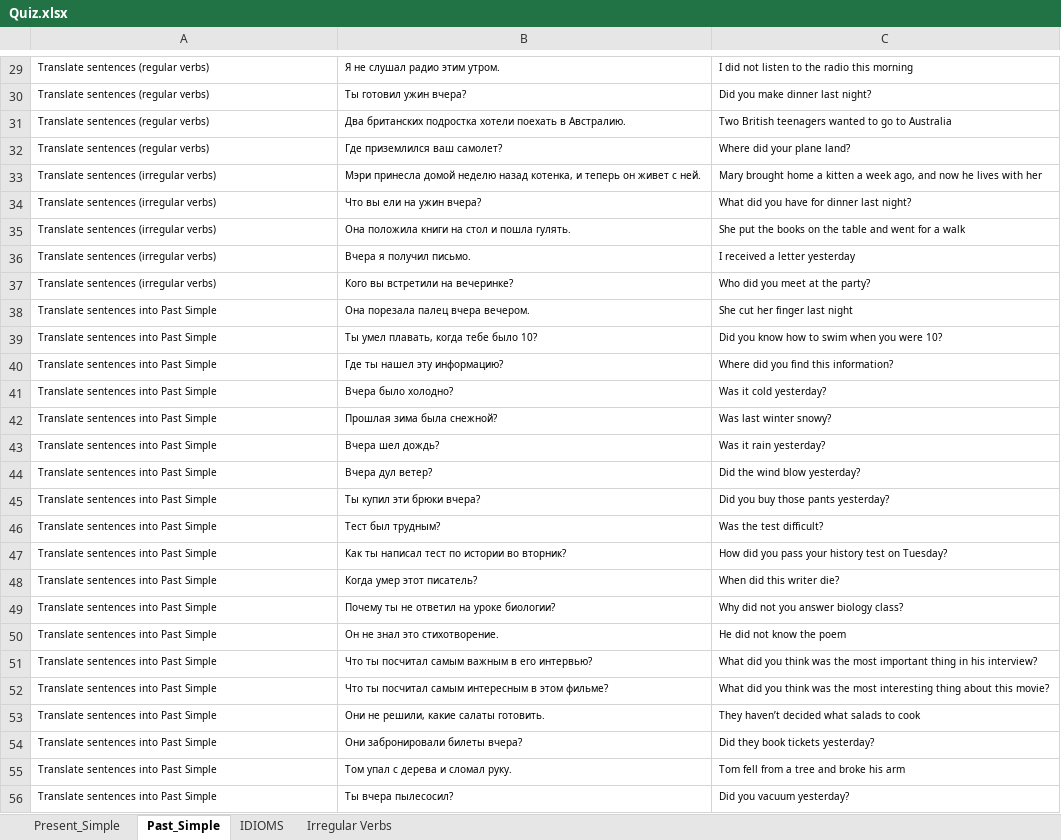
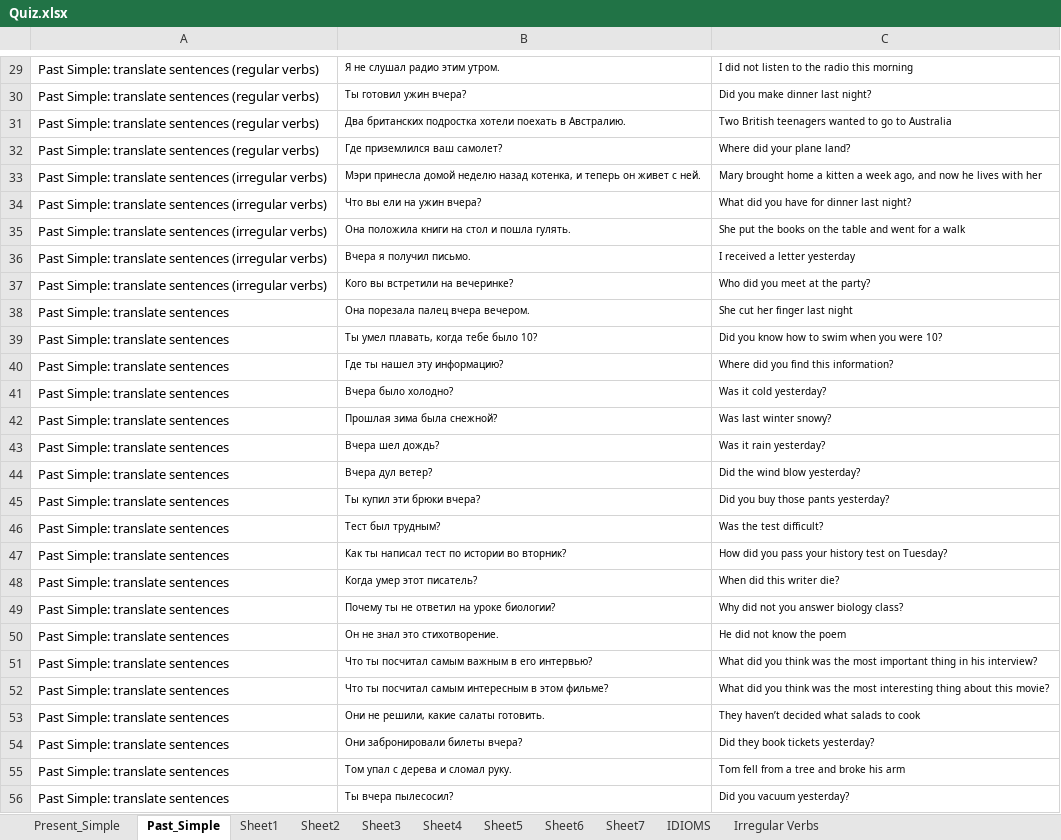
Before and after one commit to svitsQA/Language-Learning, an Excel workbook: src/main/resources/com/Quiz.xlsx, sheet Past_Simple, drawn as a sheet; only a part is shown, gaps mark what is left out; values as stored, in another font and other column widths than the file's, no borders; the diff covers the shown part only; the diff names each change by its address in the sheet, - before the commit and + after, or states it on an @@ line.

```diff
--- a/src/main/resources/com/Quiz.xlsx (sheet Past_Simple)
+++ b/src/main/resources/com/Quiz.xlsx (sheet Past_Simple)
+sheet tab: Sheet1
+sheet tab: Sheet2
+sheet tab: Sheet3
+sheet tab: Sheet4
+sheet tab: Sheet5
+sheet tab: Sheet6
+sheet tab: Sheet7
@@ A29:A56 text size: larger @@
-A29:A32: Translate sentences (regular verbs)
+A29:A32: Past Simple: translate sentences (regular verbs)
-A33:A37: Translate sentences (irregular verbs)
+A33:A37: Past Simple: translate sentences (irregular verbs)
-A38:A56: Translate sentences into Past Simple
+A38:A56: Past Simple: translate sentences
```
Also changed, not shown: 3 removed rows, 255 edited cells and cell formats elsewhere in this sheet, sheet Irregular Verbs, sheet Present_Simple, sheet IDIOMS, 18 other files.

· · · ·

* TASK ITEM: The lines to return are those in the entries above that hold "Quiz".

* RESPONSE TO THIS EXERCISE:
Before and after one commit to svitsQA/Language-Learning, an Excel workbook: src/main/resources/com/Quiz.xlsx, sheet Past_Simple, drawn as a sheet; only a part is shown, gaps mark what is left out; values as stored, in another font and other column widths than the file's, no borders; the diff covers the shown part only; the diff names each change by its address in the sheet, - before the commit and + after, or states it on an @@ line.
--- a/src/main/resources/com/Quiz.xlsx (sheet Past_Simple)
+++ b/src/main/resources/com/Quiz.xlsx (sheet Past_Simple)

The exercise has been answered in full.